Boys are often raised to respect and even protect women, while simultaneously enjoying porn, celebrating sexual conquests, and noticing the mixed messages adults send them about (dis)respecting themselves and others.
We actively endorse the notion that behavioral standards fluctuate depending on one’s location (Vegas), wealth bracket (wealthy kids likely avoid jail), or age (if you are just a kid then a mistake shouldn’t ruin your life, even if your mistake haunts someone else’s).
We are more likely to believe devious conspiracy theories than the idea that entitled kids do entitled things, and have little reason to regret or confess them.
With or without Kavanaugh subtext, these revealed realities suggest devastating consequences for our shared future. To say that the primary problem exposed in these hearings is one of angry side picking is to miss the point entirely. First, such a view suggests that every testimony, every word uttered in the public sphere, has a clear agenda. It obscures the idea that truth telling comes from honest reflection, and that meaning making is a communal activity (to paraphrase David Dark). This view presupposes that since we cannot be certain about everything, it is better to stay aloof, uninvolved. Could we care enough about the communities we share to actually listen with respect, even when our stories are messy?
Second, this point of view is founded on the idea that any meaningful engagement in the public sphere is too much engagement in the public sphere. It suggests that any interest or passion is too much and too far, that reasonable, grounded people abstain from getting involved. If this is actually true then we should not claim to be a democracy, right? How often do you hear a person accosted for thinking about how one’s choices or ideals might affect the people around them: “Stop getting political, I’m just talking about my personal faith/school choice/business habits/tax strategy.” Truth be told, I am not sure what “getting political” means, but if it means investing my time, thoughts and energy in public meaning making, in the creating of norms, in the exploration of potential leaders and their points of view, then “getting political” is the foundation of democratic participation. Could we care about the norms, laws and people who govern us enough to engage ourselves in our governance?
Third, the idea that all who were interested in the Senate procedures, anyone who diligently watched, forming opinions and expressing outrage, was a symptom of ‘the problem with society,’ is based on the notion that our country, courts and legislators are never wrong, and always worthy of our trust. To hold them accountable is a sign of hysteria. This perspective has been used to silence protest and to undercut those who would resist oppression. It suggests that the status quo is always just, so any person who robustly criticizes the system has gone overboard and is simply addicted to outrage, passionate about their passion. The reality is that we have often gotten it wrong in our country. The long arc bends toward justice because people are willing to change the trajectory of the arc. Inertia wins unless a new force is introduced in the pathway. If such a new force is always dismissed as too intense, or too involved, then inertia will win, and injustice will stand. Could we care enough to be outraged?
I understand the impulse to choose apathy instead of engaged dialogue.
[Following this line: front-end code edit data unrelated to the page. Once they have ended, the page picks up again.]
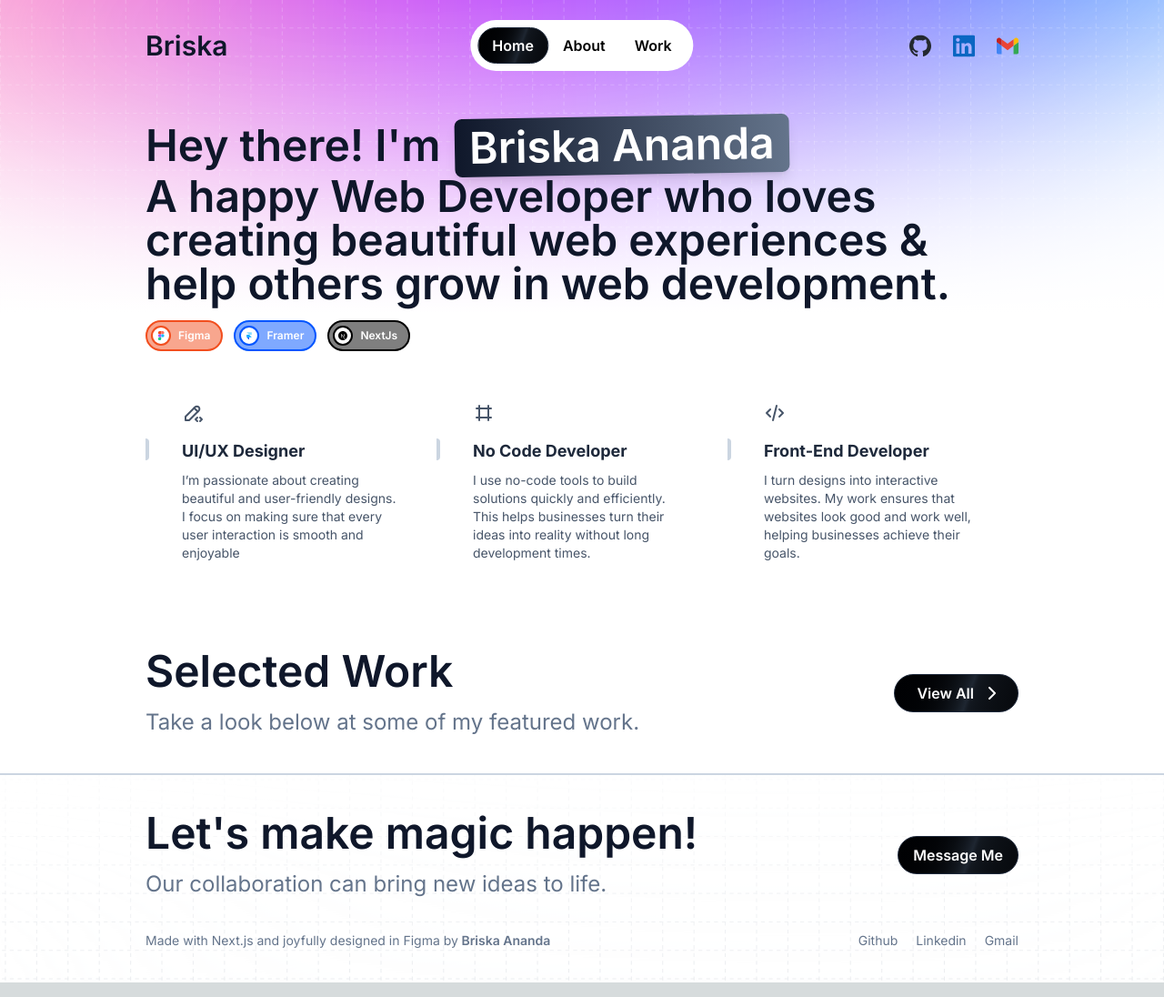
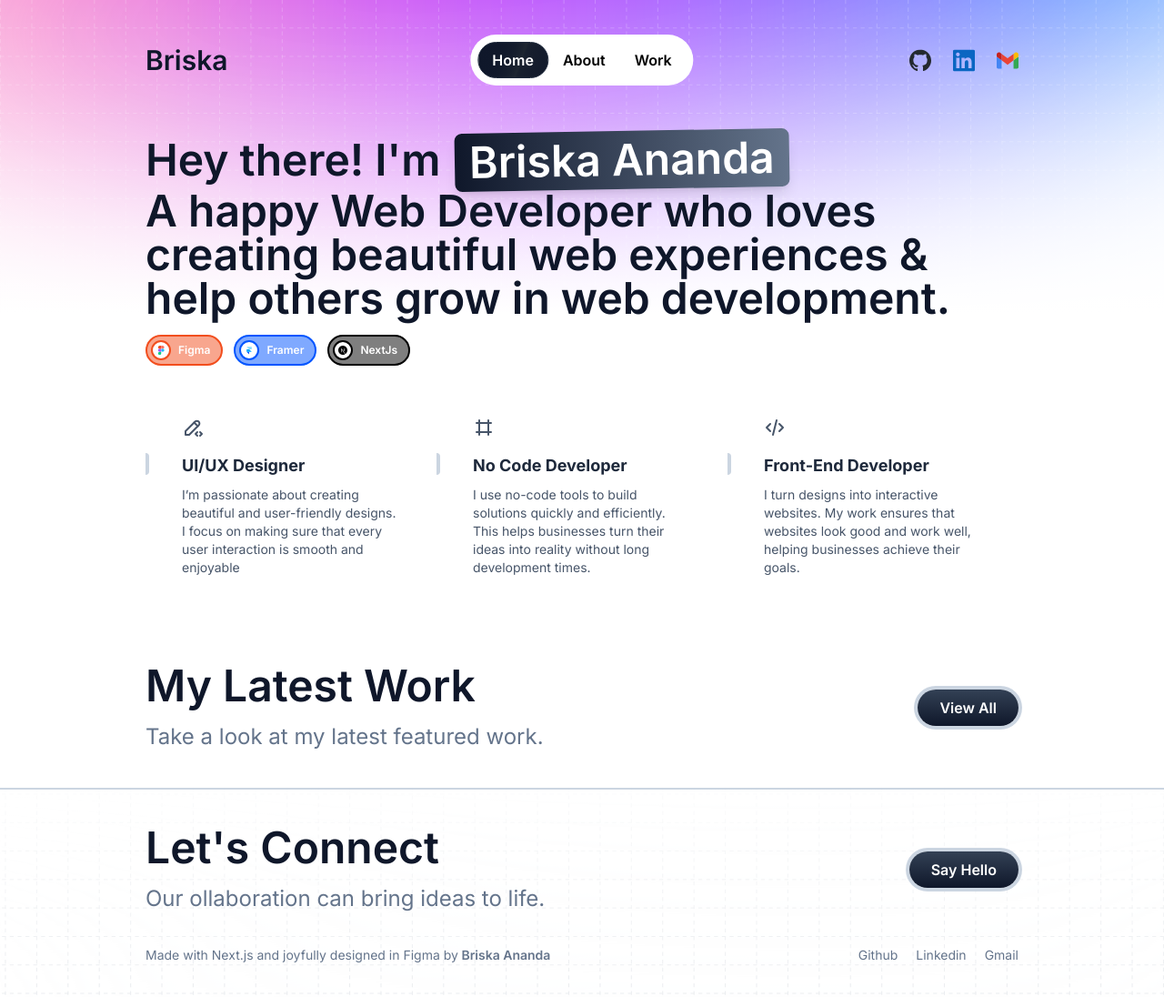
Before and after one commit to briskaanandaa/personal-website, a Next.js app: page / in a window 1280 px wide. Shown: the whole page at 91% size. Built offline with nearby package versions, Linux system fonts and the light colour scheme.

Commit message:
New Content

```diff
--- a/src/components/Footer.tsx
+++ b/src/components/Footer.tsx
@@ -13,16 +13,16 @@ const Footer = () => {
         <div className="flex flex-col sm:flex-row align-center justify-between py-3 md:py-5">
           <div className="mb-4 sm:mb-0">
             <h1 className="text-4xl sm:text-4xl md:text-5xl font-semibold text-slate-900 mb-4">
-              Let&apos;s make magic happen!
+              Let&apos;s Connect
             </h1>
             <p className="text-lg sm:text-xl md:text-2xl text-slate-500">
-              Our collaboration can bring new ideas to life.
+              Our ollaboration can bring ideas to life.
             </p>
           </div>
 
           <div className="h-fill flex justify-center items-center w-full sm:w-auto">
-            <button className="w-full sm:w-auto inline-flex px-4 py-2 animate-shimmer items-center justify-center h-fit rounded-full font-semibold text-white border border-slate-800 bg-[linear-gradient(110deg,#000103,45%,#1e2631,55%,#000103)] bg-[length:200%_100%] transition-colors focus:outline-none focus:ring-2 focus:ring-slate-400 focus:ring-offset-2 focus:ring-offset-slate-50">
-              Message Me
+            <button className="w-full sm:w-auto inline-flex px-6 py-2 items-center justify-center h-fit rounded-full font-semibold bg-gradient-to-b from-slate-700 to-slate-900 text-white ring-4 ring-slate-300 focus:ring-0 transition-all duration-500 ease-in-out transform-gpu focus:translate-y-1">
+              Say Hello
             </button>
           </div>
         </div>
--- a/src/components/Navbar.tsx
+++ b/src/components/Navbar.tsx
@@ -147,7 +147,7 @@ export const Navbar = ({
   return (
     <div
       className={cn(
-        "flex flex-col lg:flex-row items-center justify-center lg:justify-between mx-auto w-[90vw] md:w-[75vw] z-10 mt-[2vh] lg:mt-[4vh]",
+        "flex flex-col lg:flex-row items-center justify-center lg:justify-between mx-auto w-[90vw] md:w-[75vw] z-10 mt-[4vh] lg:mt-[6vh]",
         containerClassName
       )}
     >
@@ -170,7 +170,7 @@ export const Navbar = ({
                 transition={{ type: "spring", bounce: 0.3, duration: 0.6 }}
                 className={cn(
                   "absolute inset-0 rounded-full",
-                  "border border-slate-800 animate-shimmer bg-[linear-gradient(110deg,#000103,45%,#1e2631,55%,#000103)] bg-[length:200%_100%] transition-colors focus:outline-none focus:ring-2 focus:ring-slate-400 focus:ring-offset-2 focus:ring-offset-slate-50"
+                  "border border-slate-800 animate-shimmer bg-[linear-gradient(110deg,#0F172A,45%,#1e2631,55%,#0F172A)] bg-[length:200%_100%] transition-colors focus:outline-none focus:ring-2 focus:ring-slate-400 focus:ring-offset-2 focus:ring-offset-slate-50"
                 )}
               />
             )}
--- a/src/components/WorkSections.tsx
+++ b/src/components/WorkSections.tsx
@@ -1,5 +1,3 @@
-import { IconChevronRight } from "@tabler/icons-react";
-
 const WorkSections = () => {
   return (
     <div className="relative w-full h-fit flex justify-center bottom-0 py-5 z-10 bg-white">
@@ -7,16 +5,16 @@ const WorkSections = () => {
         <div className="flex flex-col sm:flex-row align-center justify-between py-3 md:py-5">
           <div className="mb-4 sm:mb-0">
             <h1 className="text-4xl sm:text-4xl md:text-5xl font-semibold text-slate-900 mb-4">
-              Selected Work
+              My Latest Work
             </h1>
             <p className="text-lg sm:text-xl md:text-2xl text-slate-500 ">
-              Take a look below at some of my featured work.
+              Take a look at my latest featured work.
             </p>
           </div>
 
           <div className="h-fill flex justify-center items-center w-full sm:w-auto">
-            <button className="w-full sm:w-auto inline-flex pr-4 pl-6 py-2 animate-shimmer items-center justify-center h-fit rounded-full font-semibold text-white border border-slate-800 bg-[linear-gradient(110deg,#000103,45%,#1e2631,55%,#000103)] bg-[length:200%_100%] transition-colors focus:outline-none focus:ring-2 focus:ring-slate-400 focus:ring-offset-2 focus:ring-offset-slate-50 gap-x-2">
-              View All <IconChevronRight />
+            <button className="w-full sm:w-auto inline-flex px-6 py-2 items-center justify-center h-fit rounded-full font-semibold bg-gradient-to-b from-slate-700 to-slate-900 text-white ring-4 ring-slate-300 focus:ring-0 transition-all duration-500 ease-in-out transform-gpu focus:translate-y-1">
+              View All
             </button>
           </div>
         </div>
```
This is a complicated and high-stakes moment. There is much to learn, much to mourn, much to ponder about the last few weeks. If influential folks decide that our central problem is that people are “too political” or “too outraged,” then I’m afraid I need to announce that I am about to become a bigger problem than I have heretofore been. I care too much about the way our public sphere, courts, leaders, houses of worship and laws treat young women and men to pretend like apathy or divestment is a noble act of reason. It is cowardly to not care, and I invite you to be brave with me, to listen to different perspectives with empathy, and to engage in the process of making meaning out of our messy democracy.
Next week, practical ideas on how to respond to this moment.